5. Arizona: Coach Mike Stoops needed to lead Arizona to its first bowl game since 1998 in order to retain his job and he did just that. Sure, the soft nonconference slate made things a lot easier. And, sure, there were bad losses -- New Mexico and late leads squandered against Stanford and Oregon State. But the Wildcats ended a three-game losing streak to rival Arizona State, beat BYU in the Las Vegas Bowl with a strong performance and ended up with eight wins and votes in the final national polls.

6. Arizona State: A huge downer of a season in Tempe. The Sun Devils were coming off a 10-win season in 2007 and earned a No. 15 preseason ranking, but it quickly became clear that they were overrated and the offensive line was even worse than suspected. The horrible overtime loss to UNLV was the first defeat in a six-game losing streak, the program's worst since the Great Depression. Three wins once the schedule hit a soft spot restored flagging bowl hopes, but those ended with a 31-10 loss at Arizona in the season finale.

7. Stanford: Stanford showed signs of life in its second season under Jim Harbaugh, developing a physical approach on both sides of the ball, particularly with the running game. But the lack of game-breaking athletes -- and four losses in the final five games -- kept the Cardinal from reaching bowl eligibility. The highlight was a comeback win over Arizona. The lowlight, a late surrendered lead at UCLA, though some might wince over the blowout loss to Cal in the Big Game to conclude the season. Stanford seems to be building nicely for the future, though the biggest question now is how much of that future Harbaugh will be around for.

8. UCLA: No team in the nation experienced such dramatic highs and lows to start the season as the Bruins, who upset then 18th-ranked Tennessee in overtime in the opener, then went belly-up in a 59-zip loss at BYU in game No. 2. The Bruins' problems were twofold in the first year of the Rick Neuheisel era: 1. They weren't very talented; 2. They had lots of injuries. A third issue grew out of those two: They got little out of the quarterback position. While Kevin Craft led a couple of comeback wins, he also tossed 20 interceptions vs. just seven touchdown passes. In Craft's defense, the offensive line was lousy so there was no running game to take the pressure off him. Neuheisel is scoring elsewhere, though. It appears he's about to land a highly rated recruiting class. On the worrisome side, defensive coordinator DeWayne Walker bolted for New Mexico State.

9. Washington State: First-year coach Paul Wulff didn't inherit much talent and it showed, particularly when he couldn't keep any of his top three quarterbacks healthy.
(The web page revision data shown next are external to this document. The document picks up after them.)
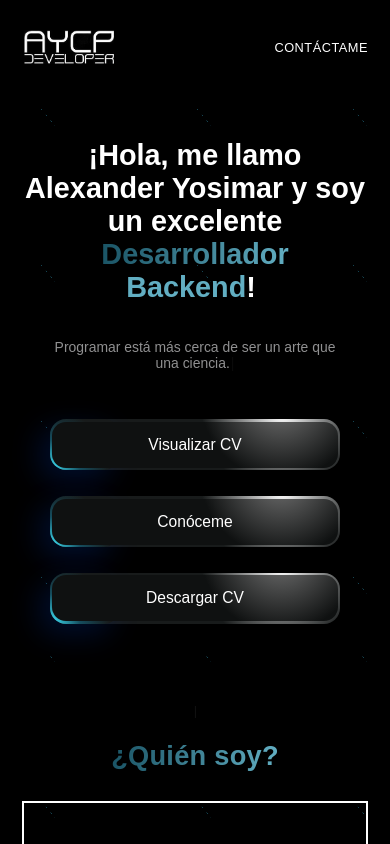
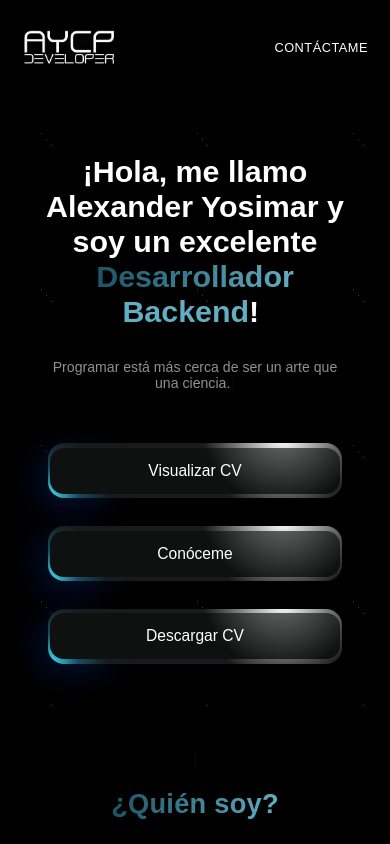
Before and after one commit to aycp-developer/aycpdeveloper, a React (Vite) app: page / in a window 390 px wide. Shown: the top 844 px of the page. Built offline with nearby package versions, Linux system fonts and the light colour scheme; a web font is replaced by a local one.

Commit message:
nuevo cambio en el tamaño de letra del párafo principal en el Start

```diff
--- a/src/routes/start/Start.css
+++ b/src/routes/start/Start.css
@@ -22,7 +22,7 @@
   align-items: center;
   flex-direction: column;
   justify-content: space-between;
-  padding: 6rem 4rem 4rem 4rem;
+  padding: 6rem 8rem 5rem 8rem;
   height: 20rem;
 }
 .start .titles-container {
@@ -33,10 +33,6 @@
   height: 76%;
 }
 .start .titles-container .get-to-know-me-title-container {
-  display: flex;
-  justify-content: center;
-  align-items: center;
-  flex-direction: column;
   height: 82%;
 }
 .start .titles-container .get-to-know-me-title-container .get-to-know-me-title {
@@ -66,24 +62,24 @@
   align-items: center;
   justify-content: space-between;
   height: 17%;
-  width: 85%;
+  width: 100%;
 }
 
 @media (max-width: 429px) {
   .start {
-    padding: 3rem 1.5rem 2rem 1.5rem;
-    height: 32rem;
+    padding: 3rem 1.5rem 2.5rem 1.5rem;
+    height: 34.5rem;
   }
   .start .titles-container {
     gap: 1rem;
-    height: 54%;
+    height: 56%;
   }
   .start .titles-container .get-to-know-me-title-container {
     height: 70%;
     width: 100%;
   }
   .start .titles-container .get-to-know-me-title-container .get-to-know-me-title {
-    font-size: 2rem;
+    font-size: 2.1rem;
     height: 100%;
     width: 100%;
   }
@@ -95,9 +91,36 @@
   .start .buttons-container {
     flex-direction: column;
     height: 40%;
+    width: 86%;
   }
 }
 @media (max-width: 419px) {
+  .start .titles-container .get-to-know-me-title-container .get-to-know-me-title {
+    font-size: 2rem;
+    height: 100%;
+    width: 100%;
+  }
+  .start .titles-container .art-science-subtitle {
+    font-size: 0.89rem;
+  }
+}
+@media (max-width: 400px) {
+  .start .titles-container {
+    gap: 0;
+  }
+  .start .titles-container .get-to-know-me-title-container .get-to-know-me-title {
+    font-size: 1.9rem;
+    height: 100%;
+    width: 100%;
+  }
+  .start .titles-container .art-science-subtitle {
+    font-size: 0.88rem;
+  }
+}
+@media (max-width: 387px) {
+  .start .titles-container {
+    gap: 0;
+  }
   .start .titles-container .get-to-know-me-title-container .get-to-know-me-title {
     font-size: 1.8rem;
     height: 100%;
@@ -105,31 +128,15 @@
   }
   .start .titles-container .art-science-subtitle {
     font-size: 0.87rem;
-    width: 85%;
   }
 }
-@media (max-width: 382px) {
-  .start .titles-container {
-    gap: 0;
-  }
+@media (max-width: 360px) {
   .start .titles-container .get-to-know-me-title-container .get-to-know-me-title {
-    font-size: 1.6rem;
+    font-size: 1.7rem;
     height: 100%;
     width: 100%;
   }
   .start .titles-container .art-science-subtitle {
-    font-size: 0.84rem;
-    width: 85%;
-  }
-}
-@media (max-width: 361px) {
-  .start .titles-container .get-to-know-me-title-container .get-to-know-me-title {
-    font-size: 1.5rem;
-    height: 100%;
-    width: 100%;
-  }
-  .start .titles-container .art-science-subtitle {
-    font-size: 0.83rem;
-    width: 85%;
+    font-size: 0.86rem;
   }
 }/*# sourceMappingURL=Start.css.map */
--- a/src/routes/start/Start.scss
+++ b/src/routes/start/Start.scss
@@ -5,7 +5,7 @@
     @include styles.center;
     flex-direction: column;
     justify-content: space-between;
-    padding: 6rem 4rem 4rem 4rem;
+    padding: 6rem 8rem 5rem 8rem;
     height: 20rem;
 
     .titles-container {
@@ -14,8 +14,6 @@
         height: 76%;
 
         .get-to-know-me-title-container {
-            @include styles.center;
-            flex-direction: column;
             height: 82%;
 
             .get-to-know-me-title {
@@ -43,25 +41,25 @@
         @include styles.center;
         justify-content: space-between;
         height: 17%;
-        width: 85%;
+        width: 100%;
     }
 }
 
 @media (max-width: 429px) {
     .start {
-        padding: 3rem 1.5rem 2rem 1.5rem;
-        height: 32rem;
+        padding: 3rem 1.5rem 2.5rem 1.5rem;
+        height: 34.5rem;
 
         .titles-container {
             gap: 1rem;
-            height: 54%;
+            height: 56%;
 
             .get-to-know-me-title-container {
                 height: 70%;
                 width: 100%;
 
                 .get-to-know-me-title {
-                    font-size: 2rem;
+                    font-size: 2.1rem;
                     height: 100%;
                     width: 100%;
                 }
@@ -77,6 +75,7 @@
         .buttons-container {
             flex-direction: column;
             height: 40%;
+            width: 86%;
         }
     }
 }
@@ -84,6 +83,46 @@
 @media (max-width: 419px) {
     .start {
         .titles-container {
+            .get-to-know-me-title-container {
+                .get-to-know-me-title {
+                    font-size: 2rem;
+                    height: 100%;
+                    width: 100%;
+                }
+            }
+
+            .art-science-subtitle {
+                font-size: 0.89rem;
+            }
+        }
+    }
+}
+
+@media (max-width: 400px) {
+    .start {
+        .titles-container {
+            gap: 0;
+
+            .get-to-know-me-title-container {
+                .get-to-know-me-title {
+                    font-size: 1.9rem;
+                    height: 100%;
+                    width: 100%;
+                }
+            }
+
+            .art-science-subtitle {
+                font-size: 0.88rem;
+            }
+        }
+    }
+}
+
+@media (max-width: 387px) {
+    .start {
+        .titles-container {
+            gap: 0;
+
             .get-to-know-me-title-container {
                 .get-to-know-me-title {
                     font-size: 1.8rem;
@@ -94,48 +133,25 @@
 
             .art-science-subtitle {
                 font-size: 0.87rem;
-                width: 85%;
             }
         }
     }
 }
 
-@media (max-width: 382px) {
+@media (max-width: 360px) {
     .start {
         .titles-container {
-            gap: 0;
-
             .get-to-know-me-title-container {
                 .get-to-know-me-title {
-                    font-size: 1.6rem;
+                    font-size: 1.7rem;
                     height: 100%;
                     width: 100%;
                 }
             }
 
             .art-science-subtitle {
-                font-size: 0.84rem;
-                width: 85%;
+                font-size: 0.86rem;
             }
         }
     }
 }
-
-@media (max-width: 361px) {
-    .start {
-        .titles-container {
-            .get-to-know-me-title-container {
-                .get-to-know-me-title {
-                    font-size: 1.5rem;
-                    height: 100%;
-                    width: 100%;
-                }
-            }
-
-            .art-science-subtitle {
-                font-size: 0.83rem;
-                width: 85%;
-            }
-        }
-    }
-}
```
Also changed, not shown: 1 other file (tests, documents, lock files or other folders).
For much of the year, the Cougars looked like the nation's worst BCS conference team. They finished ranked last in the nation in six statistical categories, including rush defense (247.6 yards per game) and turnover margin (minus-1.9) and lower than 100th in 23. Oh, but in the Apple Cup against Washington the Cougars roared, staging an improbable comeback in the waning moments of the fourth quarter to force overtime, where they outlasted the Huskies for a 16-13 victory, thereby relegating their chief rivals to the inglorious spot at the bottom of college football.

10. Washington: What is there to say about a 0-12 season that ends, not unreasonably, with the coach being fired? Recall that the season started with speculation that Tyrone Willingham needed a bowl game to save his job. A bowl game? Ha. The Huskies were blown out at Oregon to start the season, then fell an extra point short against BYU in game two. When quarterback Jake Locker, the team's unquestioned leader went down with a season-ending thumb injury in a loss to Stanford -- the Huskies' last competitive game until the Apple Cup -- the season was completely lost. New coach Steve Sarkisian inherits a once-proud program that has lost its way. The biggest reason for optimism is this: It can't get any worse.